If I'd have not known the time I would not have thought that it was 12.45pm when I saw The Joy Formidable in the NME tent. Their set was excellent. Front woman Ritzy was on fire, she smashed up her guitar during the first song. Their excellent simple rock music never fails to impress me. I look forward to their next release, whenever that may be..

I caught Local Natives's set whilst in there, it was great as ever. Good crowd reaction too. They were joined by a few random people onstage at the end, including We Are Scientists.

Me and my friend's then witnessed Los Campesinos! play a thrillingly emotional set, that just wasn't quite long enough considering how good they are, they needed to be higher up on the bill as they are not only one of my favourite bands ever but one of my favourite live bands too. Half an hour set is not enough for them, they have three albums worth of superb material!

We stayed for Wild Beasts who eased our hangovers with their hazy tones. I don't even care that an over excited fan in front of me jumped on my toe and quite possibly re-broke it (I think I broke it at a Silent Disco at Summer Sundae Festival), I enjoyed it thoroughly.

Staying for Wild Beasts meant that we were right at the front for The Drums's set, a band whom I love dearly. They played a really exciting set, despite the fact that they ran out of time to play 'Let's go Surfing.' It was well worth having the BBC cameraman stick a camera in my face throughout the entire set for anyway.

After that, off the Festival Republic tent to see 60's girl band influenced 'The Like', AKA the best looking band in the world, watching them makes you feel so ugly and untalented (they played a great set). They seem far too lovely people to dislike with envy though.

Straight after that was Tame Impala who performed an excellently woozy set whilst shoeless and they gave me a Kit Kat, they know how to win me over, for sure. I was really pleasantly surprised by them, I enjoyed them a lot and shall certainly be investing in more of their material.

The NME tent was absolutely packed for FOALS, who played and alright set but they didn't play 'This Orient', which is the best song they've ever written, why would they do that? I was drunk, I wanted to hear it so badly and dance manically to it. Gutted.

From Foals I headed straight to Caribou, who really impressed me which I didn't expect them to do live. I definitely danced in a drunken haze to them and made friends with some weird boys that crashed me some of their roll ups too. I now must get the Caribou album as what I heard was BRILLIANT.

Klaxons were great, yet, didn't compare to Caribou. The new stuff sounded better live than on the record though, I may have to give the record another listen, maybe it's better than I first thought it was. They played a nice mix of both albums and I found it a really enjoyable set. I'm not sure it was the best way to end the festival though, it made me wish the Sunday headliners were better...

All in all, I am rather satisfied Reading Festival punter. I am sorry that this blog is so long, I just couldn't leave any bands out.
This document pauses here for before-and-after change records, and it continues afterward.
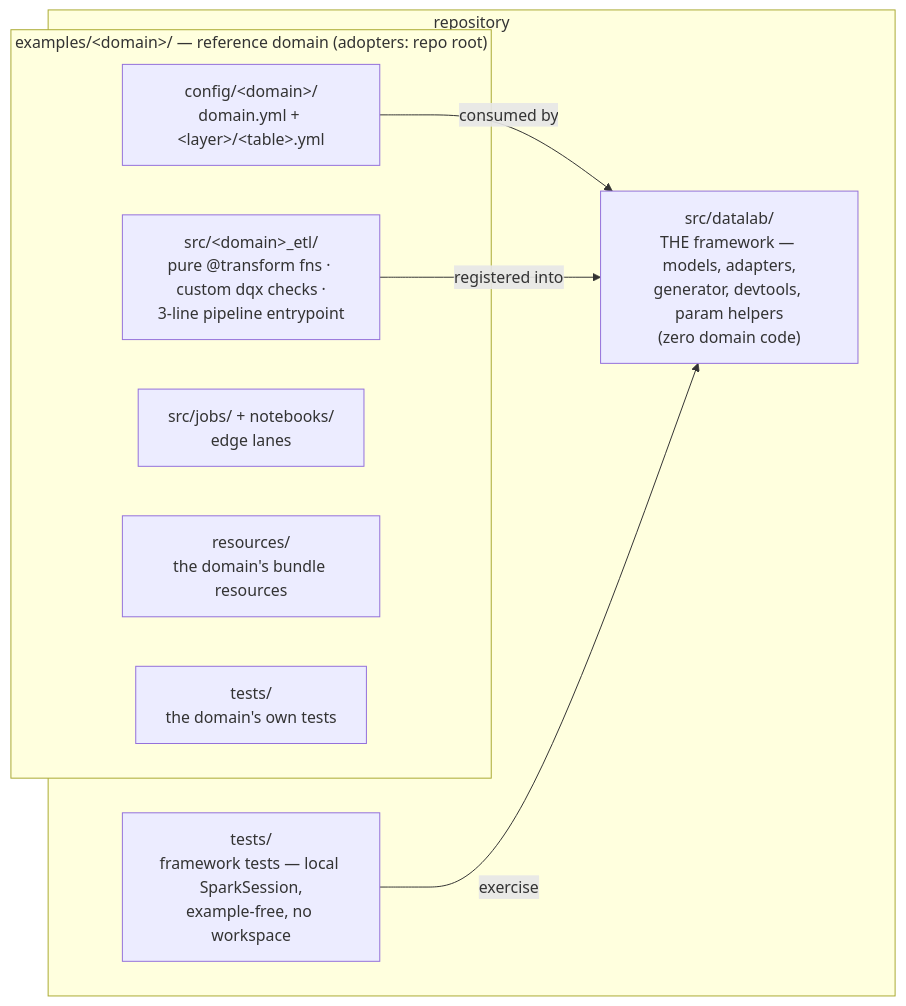
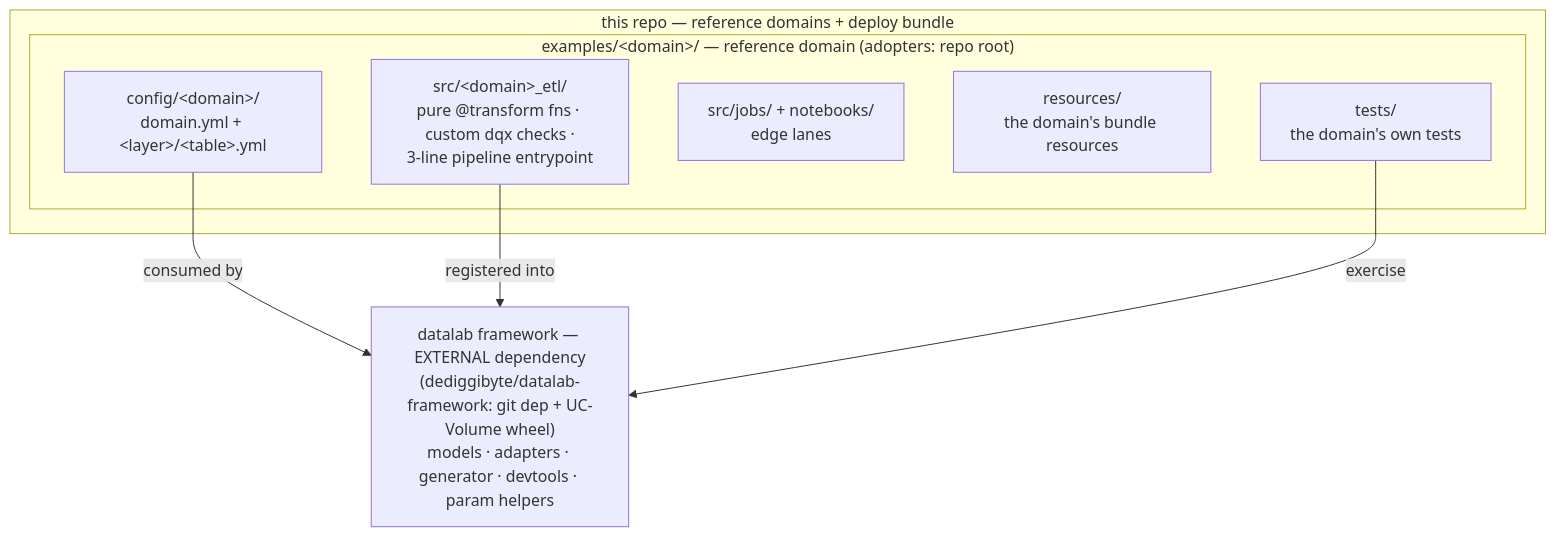
The fifth of 6 diagrams in docs/ARCHITECTURE.md (Vegash09/Demo_Lab), drawn with Mermaid before and after one commit. The commit also changed other lines of this file and 25 other files, not shown here.

First line of the commit message:
chore: complete the framework split — reframe as the adopter repo + restore wheel publish

````diff
--- a/docs/ARCHITECTURE.md
+++ b/docs/ARCHITECTURE.md
@@ -106,17 +107,16 @@
 ```mermaid
 flowchart TD
-    subgraph REPO["repository"]
-        FW["src/datalab/<br/>THE framework — models, adapters,<br/>generator, devtools, param helpers<br/>(zero domain code)"]
+    FW["datalab framework — EXTERNAL dependency<br/>(dediggibyte/datalab-framework: git dep + UC-Volume wheel)<br/>models · adapters · generator · devtools · param helpers"]
+    subgraph REPO["this repo — reference domains + deploy bundle"]
         subgraph DOMAIN["examples/&lt;domain&gt;/ — reference domain (adopters: repo root)"]
             CFG["config/&lt;domain&gt;/<br/>domain.yml + &lt;layer&gt;/&lt;table&gt;.yml"]
             DOM["src/&lt;domain&gt;_etl/<br/>pure @transform fns · custom dqx checks ·<br/>3-line pipeline entrypoint"]
             JOBS["src/jobs/ + notebooks/<br/>edge lanes"]
             RES["resources/<br/>the domain's bundle resources"]
             DTESTS["tests/<br/>the domain's own tests"]
         end
-        TESTS["tests/<br/>framework tests — local SparkSession,<br/>example-free, no workspace"]
     end
     CFG -->|consumed by| FW
     DOM -->|registered into| FW
-    TESTS -->|exercise| FW
+    DTESTS -->|exercise| FW
 ```
````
Thursday 12 August 2010

Like Dinosaur Jr?

Here's when VBS interviewed the founding member of the band, J Mascis and talked about his life on the East Coast, Scooby-Doo comparisons and The Stooges, it's pretty interesting, have a watch: